#### [How to complete this task]
Where a line in the material beneath contains "router", count it. Give the number only.
Content starts
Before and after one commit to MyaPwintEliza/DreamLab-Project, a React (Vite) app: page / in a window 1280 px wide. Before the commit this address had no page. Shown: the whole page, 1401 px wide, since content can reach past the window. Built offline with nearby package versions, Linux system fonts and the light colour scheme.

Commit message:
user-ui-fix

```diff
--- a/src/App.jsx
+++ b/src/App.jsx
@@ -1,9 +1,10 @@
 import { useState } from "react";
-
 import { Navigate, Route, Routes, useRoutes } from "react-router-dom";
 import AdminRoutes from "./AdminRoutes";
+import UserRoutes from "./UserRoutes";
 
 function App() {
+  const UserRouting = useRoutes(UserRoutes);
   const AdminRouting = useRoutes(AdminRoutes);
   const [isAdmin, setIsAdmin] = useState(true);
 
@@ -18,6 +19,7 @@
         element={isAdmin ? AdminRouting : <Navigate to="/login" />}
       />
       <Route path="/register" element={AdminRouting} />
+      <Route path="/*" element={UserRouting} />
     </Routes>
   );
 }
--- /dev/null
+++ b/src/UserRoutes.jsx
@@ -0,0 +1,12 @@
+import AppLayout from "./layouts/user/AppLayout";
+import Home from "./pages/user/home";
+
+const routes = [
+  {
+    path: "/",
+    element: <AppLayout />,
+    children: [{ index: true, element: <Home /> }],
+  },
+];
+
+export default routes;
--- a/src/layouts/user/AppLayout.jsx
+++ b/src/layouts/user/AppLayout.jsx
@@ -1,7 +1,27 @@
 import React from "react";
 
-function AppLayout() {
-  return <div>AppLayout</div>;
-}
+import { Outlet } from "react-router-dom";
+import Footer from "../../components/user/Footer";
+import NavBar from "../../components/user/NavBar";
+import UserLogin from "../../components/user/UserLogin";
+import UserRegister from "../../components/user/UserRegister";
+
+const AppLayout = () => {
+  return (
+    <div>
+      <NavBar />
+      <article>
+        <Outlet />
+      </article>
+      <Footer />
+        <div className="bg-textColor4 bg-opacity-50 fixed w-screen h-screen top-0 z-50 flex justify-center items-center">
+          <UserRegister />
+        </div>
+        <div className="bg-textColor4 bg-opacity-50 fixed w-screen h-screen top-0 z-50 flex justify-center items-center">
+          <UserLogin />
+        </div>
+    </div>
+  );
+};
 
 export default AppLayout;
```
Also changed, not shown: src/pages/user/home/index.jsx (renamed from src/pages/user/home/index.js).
Content ends
#### [Completed task]
2